Records to use ▸

────────

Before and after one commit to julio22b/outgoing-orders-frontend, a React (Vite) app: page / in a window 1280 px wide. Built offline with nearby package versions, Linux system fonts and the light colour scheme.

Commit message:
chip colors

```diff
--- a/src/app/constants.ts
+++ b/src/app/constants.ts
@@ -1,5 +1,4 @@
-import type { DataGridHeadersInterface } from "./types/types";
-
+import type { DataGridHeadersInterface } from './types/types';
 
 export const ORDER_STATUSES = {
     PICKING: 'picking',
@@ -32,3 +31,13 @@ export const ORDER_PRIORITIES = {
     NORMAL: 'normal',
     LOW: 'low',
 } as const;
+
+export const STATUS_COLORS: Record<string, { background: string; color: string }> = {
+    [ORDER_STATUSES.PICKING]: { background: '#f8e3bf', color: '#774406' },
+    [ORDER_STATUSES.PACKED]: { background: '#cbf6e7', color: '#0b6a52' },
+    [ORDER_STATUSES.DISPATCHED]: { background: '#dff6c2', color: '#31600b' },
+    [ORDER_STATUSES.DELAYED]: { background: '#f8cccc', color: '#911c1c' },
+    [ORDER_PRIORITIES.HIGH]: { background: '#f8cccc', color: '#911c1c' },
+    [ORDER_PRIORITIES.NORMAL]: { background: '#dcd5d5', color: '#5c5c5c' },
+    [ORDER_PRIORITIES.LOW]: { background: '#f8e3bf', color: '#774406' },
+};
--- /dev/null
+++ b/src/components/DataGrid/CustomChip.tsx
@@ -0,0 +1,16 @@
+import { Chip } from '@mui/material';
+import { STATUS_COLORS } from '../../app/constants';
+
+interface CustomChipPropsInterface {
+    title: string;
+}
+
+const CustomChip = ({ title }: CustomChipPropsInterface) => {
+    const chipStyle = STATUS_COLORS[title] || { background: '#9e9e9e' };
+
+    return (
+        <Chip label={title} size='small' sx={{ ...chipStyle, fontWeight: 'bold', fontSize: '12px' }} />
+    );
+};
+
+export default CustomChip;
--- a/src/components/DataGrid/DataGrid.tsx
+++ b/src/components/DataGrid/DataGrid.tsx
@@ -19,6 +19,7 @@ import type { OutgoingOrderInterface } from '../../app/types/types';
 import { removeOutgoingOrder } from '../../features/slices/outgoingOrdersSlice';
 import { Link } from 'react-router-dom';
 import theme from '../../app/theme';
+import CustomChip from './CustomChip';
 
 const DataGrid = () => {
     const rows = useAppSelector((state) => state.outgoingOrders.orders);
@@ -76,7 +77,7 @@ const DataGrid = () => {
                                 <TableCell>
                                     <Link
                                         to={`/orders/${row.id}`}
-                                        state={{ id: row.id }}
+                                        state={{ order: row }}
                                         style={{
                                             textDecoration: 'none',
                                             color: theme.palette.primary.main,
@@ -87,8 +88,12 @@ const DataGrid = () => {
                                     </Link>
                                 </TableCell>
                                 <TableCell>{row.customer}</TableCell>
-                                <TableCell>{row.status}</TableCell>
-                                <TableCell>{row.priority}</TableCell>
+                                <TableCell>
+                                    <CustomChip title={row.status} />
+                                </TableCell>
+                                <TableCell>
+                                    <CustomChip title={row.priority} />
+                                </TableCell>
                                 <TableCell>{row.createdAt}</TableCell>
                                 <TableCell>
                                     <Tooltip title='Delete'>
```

────────

The data above must be restated word for word.

Answer section ▸
Before and after one commit to julio22b/outgoing-orders-frontend, a React (Vite) app: page / in a window 1280 px wide. Built offline with nearby package versions, Linux system fonts and the light colour scheme.

Commit message:
chip colors

```diff
--- a/src/app/constants.ts
+++ b/src/app/constants.ts
@@ -1,5 +1,4 @@
-import type { DataGridHeadersInterface } from "./types/types";
-
+import type { DataGridHeadersInterface } from './types/types';
 
 export const ORDER_STATUSES = {
     PICKING: 'picking',
@@ -32,3 +31,13 @@ export const ORDER_PRIORITIES = {
     NORMAL: 'normal',
     LOW: 'low',
 } as const;
+
+export const STATUS_COLORS: Record<string, { background: string; color: string }> = {
+    [ORDER_STATUSES.PICKING]: { background: '#f8e3bf', color: '#774406' },
+    [ORDER_STATUSES.PACKED]: { background: '#cbf6e7', color: '#0b6a52' },
+    [ORDER_STATUSES.DISPATCHED]: { background: '#dff6c2', color: '#31600b' },
+    [ORDER_STATUSES.DELAYED]: { background: '#f8cccc', color: '#911c1c' },
+    [ORDER_PRIORITIES.HIGH]: { background: '#f8cccc', color: '#911c1c' },
+    [ORDER_PRIORITIES.NORMAL]: { background: '#dcd5d5', color: '#5c5c5c' },
+    [ORDER_PRIORITIES.LOW]: { background: '#f8e3bf', color: '#774406' },
+};
--- /dev/null
+++ b/src/components/DataGrid/CustomChip.tsx
@@ -0,0 +1,16 @@
+import { Chip } from '@mui/material';
+import { STATUS_COLORS } from '../../app/constants';
+
+interface CustomChipPropsInterface {
+    title: string;
+}
+
+const CustomChip = ({ title }: CustomChipPropsInterface) => {
+    const chipStyle = STATUS_COLORS[title] || { background: '#9e9e9e' };
+
+    return (
+        <Chip label={title} size='small' sx={{ ...chipStyle, fontWeight: 'bold', fontSize: '12px' }} />
+    );
+};
+
+export default CustomChip;
--- a/src/components/DataGrid/DataGrid.tsx
+++ b/src/components/DataGrid/DataGrid.tsx
@@ -19,6 +19,7 @@ import type { OutgoingOrderInterface } from '../../app/types/types';
 import { removeOutgoingOrder } from '../../features/slices/outgoingOrdersSlice';
 import { Link } from 'react-router-dom';
 import theme from '../../app/theme';
+import CustomChip from './CustomChip';
 
 const DataGrid = () => {
     const rows = useAppSelector((state) => state.outgoingOrders.orders);
@@ -76,7 +77,7 @@ const DataGrid = () => {
                                 <TableCell>
                                     <Link
                                         to={`/orders/${row.id}`}
-                                        state={{ id: row.id }}
+                                        state={{ order: row }}
                                         style={{
                                             textDecoration: 'none',
                                             color: theme.palette.primary.main,
@@ -87,8 +88,12 @@ const DataGrid = () => {
                                     </Link>
                                 </TableCell>
                                 <TableCell>{row.customer}</TableCell>
-                                <TableCell>{row.status}</TableCell>
-                                <TableCell>{row.priority}</TableCell>
+                                <TableCell>
+                                    <CustomChip title={row.status} />
+                                </TableCell>
+                                <TableCell>
+                                    <CustomChip title={row.priority} />
+                                </TableCell>
                                 <TableCell>{row.createdAt}</TableCell>
                                 <TableCell>
                                     <Tooltip title='Delete'>
```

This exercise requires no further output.